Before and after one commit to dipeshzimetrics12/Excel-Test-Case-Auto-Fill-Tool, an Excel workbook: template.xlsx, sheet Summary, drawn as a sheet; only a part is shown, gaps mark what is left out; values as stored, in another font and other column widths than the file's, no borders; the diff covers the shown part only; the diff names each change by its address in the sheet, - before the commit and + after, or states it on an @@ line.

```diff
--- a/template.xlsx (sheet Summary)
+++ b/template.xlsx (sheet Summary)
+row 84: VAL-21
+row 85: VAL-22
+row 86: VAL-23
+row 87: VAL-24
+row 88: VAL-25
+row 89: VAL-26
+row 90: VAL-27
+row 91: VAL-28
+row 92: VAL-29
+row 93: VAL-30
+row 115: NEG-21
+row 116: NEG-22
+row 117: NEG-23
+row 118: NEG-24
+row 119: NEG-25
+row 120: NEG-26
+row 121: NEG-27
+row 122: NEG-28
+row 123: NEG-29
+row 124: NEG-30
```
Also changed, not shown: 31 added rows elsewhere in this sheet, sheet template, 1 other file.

⁂

All of the material should be duplicated exactly.

**RESPONSE TO THIS EXERCISE:**
Before and after one commit to dipeshzimetrics12/Excel-Test-Case-Auto-Fill-Tool, an Excel workbook: template.xlsx, sheet Summary, drawn as a sheet; only a part is shown, gaps mark what is left out; values as stored, in another font and other column widths than the file's, no borders; the diff covers the shown part only; the diff names each change by its address in the sheet, - before the commit and + after, or states it on an @@ line.

```diff
--- a/template.xlsx (sheet Summary)
+++ b/template.xlsx (sheet Summary)
+row 84: VAL-21
+row 85: VAL-22
+row 86: VAL-23
+row 87: VAL-24
+row 88: VAL-25
+row 89: VAL-26
+row 90: VAL-27
+row 91: VAL-28
+row 92: VAL-29
+row 93: VAL-30
+row 115: NEG-21
+row 116: NEG-22
+row 117: NEG-23
+row 118: NEG-24
+row 119: NEG-25
+row 120: NEG-26
+row 121: NEG-27
+row 122: NEG-28
+row 123: NEG-29
+row 124: NEG-30
```
Also changed, not shown: 31 added rows elsewhere in this sheet, sheet template, 1 other file.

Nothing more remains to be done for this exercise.